    • Smuggle stolen goods and contraband
    • Charities
    • Small markets
    • Counterfeiting and fraud
    • Extortion and protection rackets
a macroeconomic theory of the new terrorist economy10
A Macroeconomic Theory of the New Terrorist Economy
  • Globalism
    • Some countries prospered, but other countries grew weaker and poorer
    • Terrorism took hold in some of the areas left behind in the rush toward globalism, and this changed the nature of terrorist financing
a macroeconomic theory of the new terrorist economy11
A Macroeconomic Theory of the New Terrorist Economy
  • Loretta Napeoleoni
    • New economy of terrorism
      • Origins of the new economy of terrorism grew from the Cold War
      • The macroeconomic shift began at the end of World War II with the colonial revolts
    • Desire for autonomy led terrorists to join criminals in an underground economy
      • The Shining Path
      • The Popular Armed Forces of Colombia (FARC)
      • Militant Palestinians
      • The IRA
a macroeconomic theory of the new terrorist economy12
A Macroeconomic Theory of the New Terrorist Economy
  • The new terrorist economy and the ETA
    • Globalization has created pockets in the world where failed or weak states are left to govern with little economic and political power
    • Terrorists and criminal groups grow in such places
    • Illegitimate groups form a shell state, an organization that acts like a government in a place where the government is not strong enough to act
  • Modern terrorism and shell states
    • Modern terrorism is an international force supported by groups in shell states that continually change both their organizational structures and political goals to maintain income from an international underground economy
    • The most important objective is to raise funds
a macroeconomic theory of the new terrorist economy13
A Macroeconomic Theory of the New Terrorist Economy
  • Mario Ferrero
    • Modern radical Islamic groups use violent activity as a means of providing economic stability
a macroeconomic theory of the new terrorist economy14

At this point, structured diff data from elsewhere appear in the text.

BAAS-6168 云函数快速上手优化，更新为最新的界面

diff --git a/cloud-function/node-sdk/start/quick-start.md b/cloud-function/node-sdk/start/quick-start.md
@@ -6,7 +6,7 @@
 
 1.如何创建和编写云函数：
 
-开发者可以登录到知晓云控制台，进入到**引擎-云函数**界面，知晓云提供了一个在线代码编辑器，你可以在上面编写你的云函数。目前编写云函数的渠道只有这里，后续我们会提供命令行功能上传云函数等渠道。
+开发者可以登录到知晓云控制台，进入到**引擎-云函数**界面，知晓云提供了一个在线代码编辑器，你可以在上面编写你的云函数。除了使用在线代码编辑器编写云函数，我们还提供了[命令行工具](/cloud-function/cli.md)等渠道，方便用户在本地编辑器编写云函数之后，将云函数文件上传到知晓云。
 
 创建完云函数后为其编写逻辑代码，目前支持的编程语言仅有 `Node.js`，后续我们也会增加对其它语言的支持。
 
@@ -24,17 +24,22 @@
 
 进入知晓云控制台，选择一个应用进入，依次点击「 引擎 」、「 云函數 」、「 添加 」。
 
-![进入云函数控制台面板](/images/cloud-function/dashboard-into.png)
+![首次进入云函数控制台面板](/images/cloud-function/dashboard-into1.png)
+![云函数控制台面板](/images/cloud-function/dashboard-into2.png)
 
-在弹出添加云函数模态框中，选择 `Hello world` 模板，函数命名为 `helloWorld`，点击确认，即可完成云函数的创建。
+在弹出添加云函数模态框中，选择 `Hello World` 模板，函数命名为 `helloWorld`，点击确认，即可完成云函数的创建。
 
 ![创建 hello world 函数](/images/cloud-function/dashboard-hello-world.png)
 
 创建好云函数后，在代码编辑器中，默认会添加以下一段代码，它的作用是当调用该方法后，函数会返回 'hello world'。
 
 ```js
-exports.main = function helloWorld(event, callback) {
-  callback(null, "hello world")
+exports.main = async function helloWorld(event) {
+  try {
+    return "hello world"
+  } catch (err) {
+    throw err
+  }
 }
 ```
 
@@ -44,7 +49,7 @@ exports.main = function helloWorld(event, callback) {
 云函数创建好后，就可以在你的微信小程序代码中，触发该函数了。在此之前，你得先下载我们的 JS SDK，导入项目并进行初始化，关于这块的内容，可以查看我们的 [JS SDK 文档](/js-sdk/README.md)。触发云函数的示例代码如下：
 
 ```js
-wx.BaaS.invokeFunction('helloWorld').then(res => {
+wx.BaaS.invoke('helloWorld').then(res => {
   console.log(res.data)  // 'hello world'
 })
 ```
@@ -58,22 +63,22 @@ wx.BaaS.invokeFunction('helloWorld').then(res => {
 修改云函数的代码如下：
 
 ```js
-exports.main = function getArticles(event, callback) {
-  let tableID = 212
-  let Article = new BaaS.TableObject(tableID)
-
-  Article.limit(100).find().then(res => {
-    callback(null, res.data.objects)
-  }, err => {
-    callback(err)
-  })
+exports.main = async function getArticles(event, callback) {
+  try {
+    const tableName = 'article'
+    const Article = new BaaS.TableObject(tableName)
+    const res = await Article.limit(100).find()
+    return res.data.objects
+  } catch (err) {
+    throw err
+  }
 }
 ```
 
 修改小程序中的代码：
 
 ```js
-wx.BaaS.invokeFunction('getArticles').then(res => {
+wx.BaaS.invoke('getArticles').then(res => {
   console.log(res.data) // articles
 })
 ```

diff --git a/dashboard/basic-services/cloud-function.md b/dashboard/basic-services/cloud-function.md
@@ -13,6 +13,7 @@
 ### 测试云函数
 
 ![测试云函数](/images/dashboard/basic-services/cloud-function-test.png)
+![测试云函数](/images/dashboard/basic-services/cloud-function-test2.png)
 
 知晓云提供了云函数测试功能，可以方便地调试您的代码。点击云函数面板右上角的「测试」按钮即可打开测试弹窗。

A Macroeconomic Theory of the New Terrorist Economy
  • Macroeconomic theory and counterterrorism
    • Macroeconomic theory suggests that counterterrorism policies should be aimed at providing the world’s people with economic stability, opportunity, and participation in the mainstream economy
    • Economic policies to counter terrorism

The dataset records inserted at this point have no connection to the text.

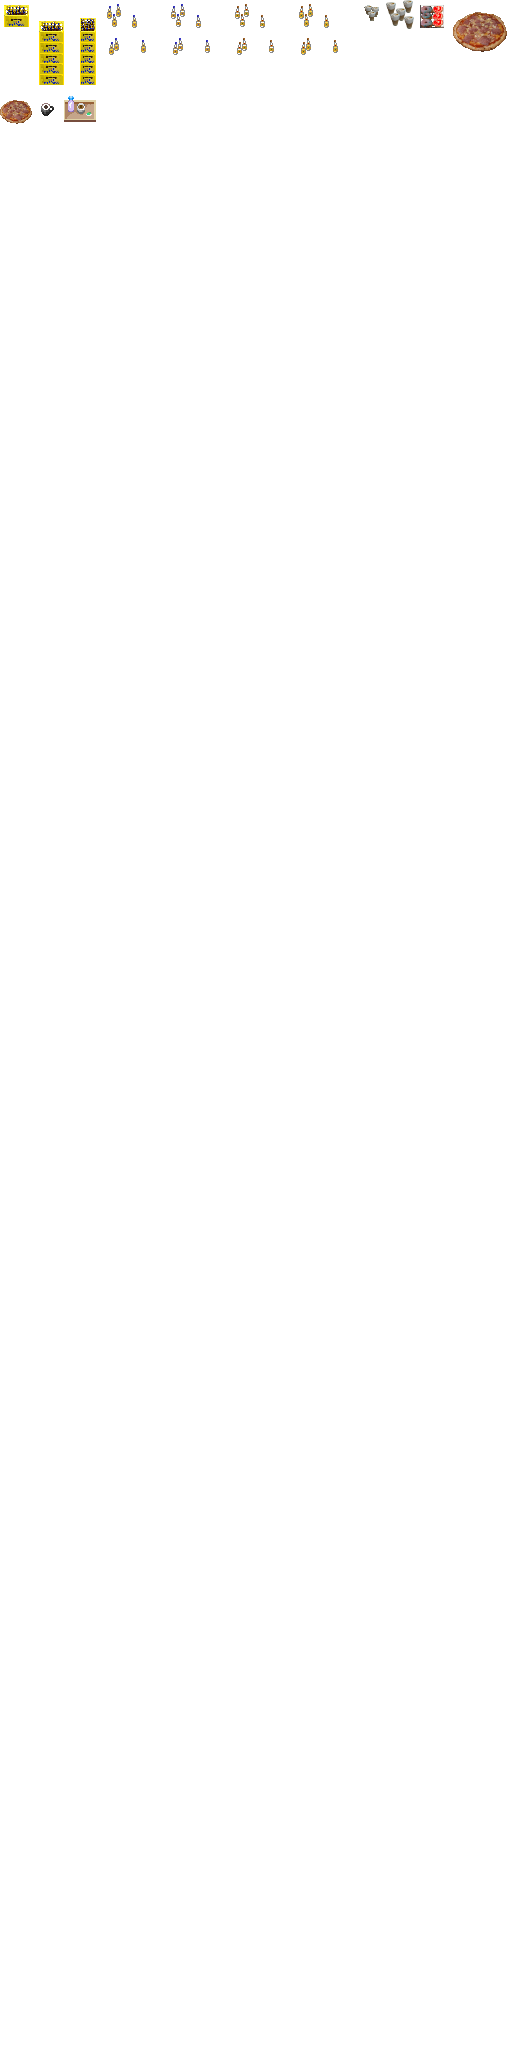
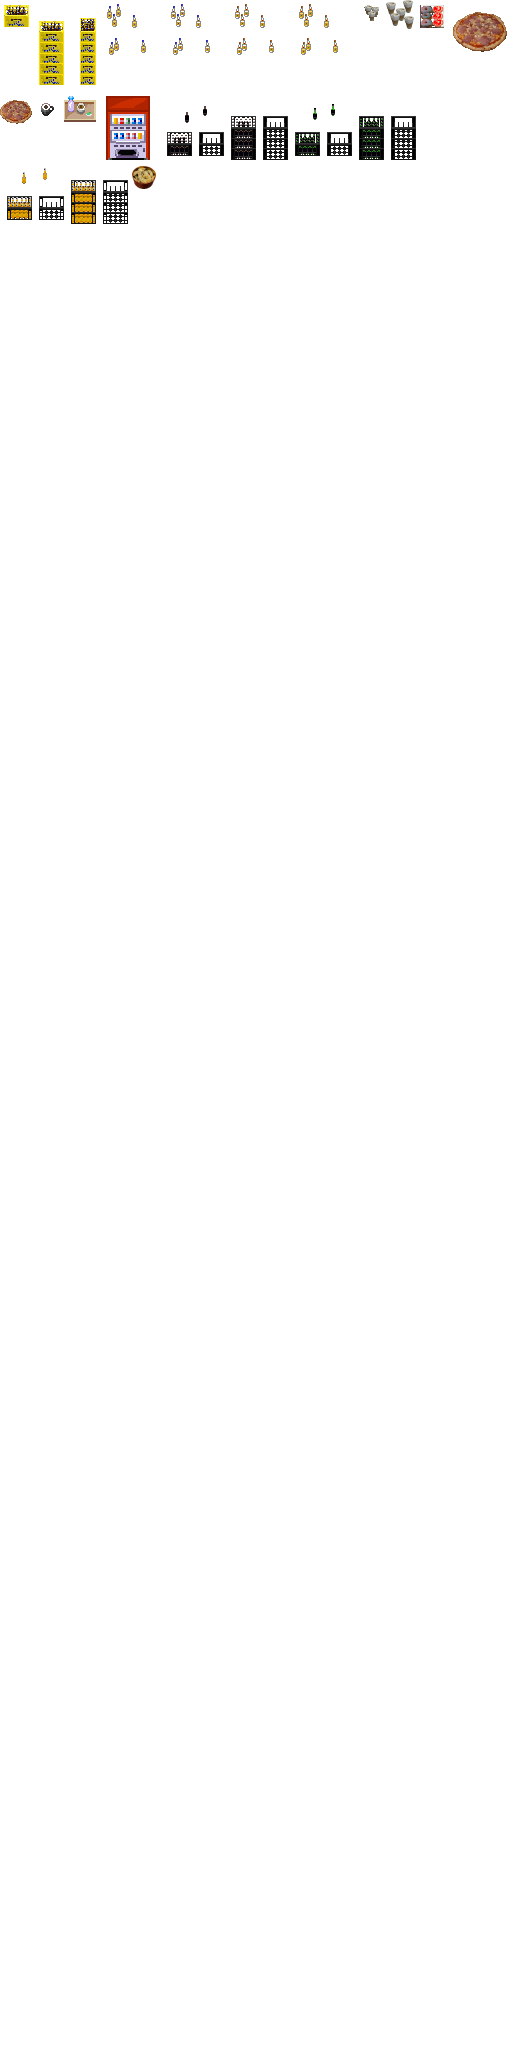
auto add new rc3 tiles

Changed region(s): [[0.0, 0.0312, 0.8125, 0.125]]

diff --git a/src/tiles.rc3.world-4 2/community/cert/scripts/check_imgs.py b/src/tiles.rc3.world-4 2/community/cert/scripts/check_imgs.py
@@ -60,7 +60,7 @@ if __name__ == "__main__":
     print('Absolute path:', os.getcwd() + '/imgs')
     for root, dirs, files in os.walk(BASE_DIR):
         for file in files:
-         if file.endswith('.png'):
+         if file.lower().endswith('.png'):
           x,y = Image.open(os.path.join(root, file)).size
           if not(x % 32 == y % 32 == 0 and x <= TILESHEET_WIDTH):
               sys.exit("%s has wrong dimensions." % file)

diff --git a/src/tiles.rc3.world-4 2/community/cert/README.md b/src/tiles.rc3.world-4 2/community/cert/README.md
@@ -1,13 +1,49 @@
 # From cert.ccc.de with love
-This are our tiles/sprites for the rc3 workadventure.
+This are our over 250 individual tiles/sprites for the rc3 workadventure.
 
 * Composed tilesets are located in imgs/tilesheets
 * Sets ending with _set are deprecated, please don't use them anymore.
 
-## cert_safety
-We provide a special cert_safety tileset for everyone to keep their virtual space as safe as possible.
 
 ## check_imgs.py
 We strongly recommend using this script as pre-commit script.
 It checks all image dimensions and compiles a tilesheet for every directory if wanted.
 
+
+# Usage
+We recommend to use our compiled tilesheets instead of picking indivual sprites, but it's up to you.
+They are safe to use, no existing tiles will me replaced or moved inside the sheet.
+
+## cert_safety
+We provide a special cert_safety tileset for everyone to keep their virtual space as safe as possible.
+Properly secured world may be CERTified by us.
+
+## c3gelb
+cyber hygiene is as important as washing your real hands, we got you covered.
+
+## doors
+A variety of different doors.
+
+## furniture
+You need a desk + chairs, pick one!
+
+## storage
+shelves + boxes
+
+## leipzig_messe
+In case your missing the glasshalle
+
+## c3_deko
+You're looking for some iconic sprites from previous ccc events? This tileset may contain what you're looking for.
+
+## rc3
+rc3 related sprites like posters.
+
+## food_and_drink
+Mate bottles+crates, coffee...
+
+## misc
+everything left.
+
+# testing 
+please don't use this, its only purpose is testing of new sprites before releasing them.

diff --git a/src/tiles.rc3.world-4 2/README.md b/src/tiles.rc3.world-4 2/README.md
@@ -24,6 +24,13 @@ This tilesets don't have a dedicated function and should only be used as deco.
 ### mullana tilesets
 see [Readme-Mullana-Tilesets.pdf](Readme-Mullana-Tilesets.pdf)
 
+## Community Tilesets
+You need to initialize the submodules first.
+
+`git submodule init`
+
+`git submodule update --remote`
+
 ### community/cert
 We provide well 250 sorted sprites from mate crates to a security kit for your very own assembly map ;)
 Please take a look at its own README.md for more informations.
@@ -32,4 +39,4 @@ Please take a look at its own README.md for more informations.
 If you want to contribute your tilesets to this page, please put them in a git repo and send us an email with a cloneable link to your repository to and we'll add them here.
 
 ## Contact
-You can reach us at tiles@c3events.de, for questions, proposals, improvements or if you want to share your own tilesets.
+You can reach us at [tiles@rc3.world](mailto:tiles@rc3.world), for questions, proposals, improvements or if you want to share your own tilesets.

      • supporting states in threat of failure
      • providing opportunities for people to participate and benefit from economic systems
      • eliminating underground economic networks
the narcoterrorism debate16
The Narcoterrorism Debate
  • Narcoterrorism
    • The term narcoterrorism refers to terrorists using either terrorist tactics to support drug operations or drug trade profits to finance terrorism
    • Rachel Ehrenfeld championed the idea of narcoterrorism
    • The narcotics trade is one of terrorist groups primary source of money
the narcoterrorism debate17
The Narcoterrorism Debate
  • Steven Casteel
    • An executive with the DEA, he told a U.S. senate committee that terrorism and the drug trade are intertwined
    • He believes that globalization has intensified the relationship between terrorism and drugs
the narcoterrorism debate18
The Narcoterrorism Debate
  • Joshua Kransa
    • If people are willing to expand the definition of national security beyond the framework of military defense, drugs pose a security problem
    • The drug trade threatens political and economic stability while disrupting society
narcoterrorism another view20
Narcoterrorism: Another View
  • Reasons for rejecting narcoterrorism
    • Selling drugs is only one method, and the drug problem is not caused by terrorism
    • The term “narcoterrorism” is an attempt to take political advantage of the fear of terrorism
    • Combining the drug problem with terrorism confuses two different issues
narcoterrorism another view21
Narcoterrorism: Another View
  • David Kaplan
    • Charities are responsible for the bulk of terrorist financing
  • Pierre-Arnaud Chouvy
    • Narcoterrorism is a convenient term for appealing to public emotions and giving the police more power
  • Civil libertarians
    • If governments link drugs with terrorism, they can reinvent the meaning of crime. Drug dealers will become terrorists, and a frightened public will grant the government expanded powers to combat drugs